WORK TASK: Where a line of the data below has the string "number", copy that line.

(DATA Opens)

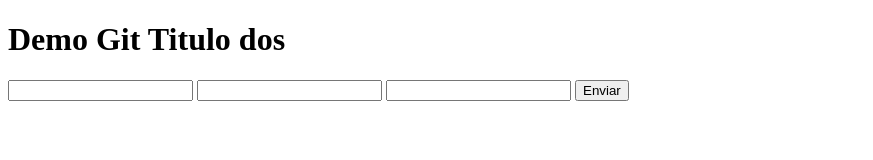
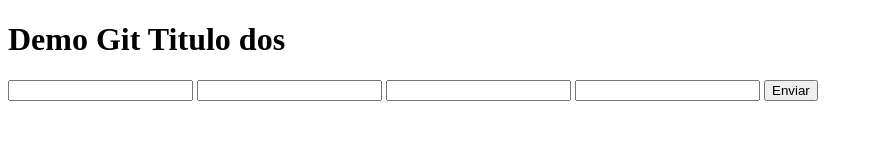
Before and after one commit to nbazansu/hello-world-git, a plain HTML site: page index.html in a window 1280 px wide. Shown: the whole page, without its empty margins (0-873 px from the left). Drawn offline with Linux system fonts and the light colour scheme.

Commit message:
se añadio cumple

```diff
--- a/index.html
+++ b/index.html
@@ -12,6 +12,7 @@
         <input type="number" name="firstname" id="firstname">
         <input type="text" name="lastname" id="lastname">
         <input type="number" name="age" id="age">
+        <input type="number" name="birthday" id="birthday">
         <input type="button" value="Enviar">
     </form>
 </body>
```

(DATA Closes)

EXERCISE RESPONSE:
         <input type="number" name="firstname" id="firstname">
         <input type="number" name="age" id="age">
+        <input type="number" name="birthday" id="birthday">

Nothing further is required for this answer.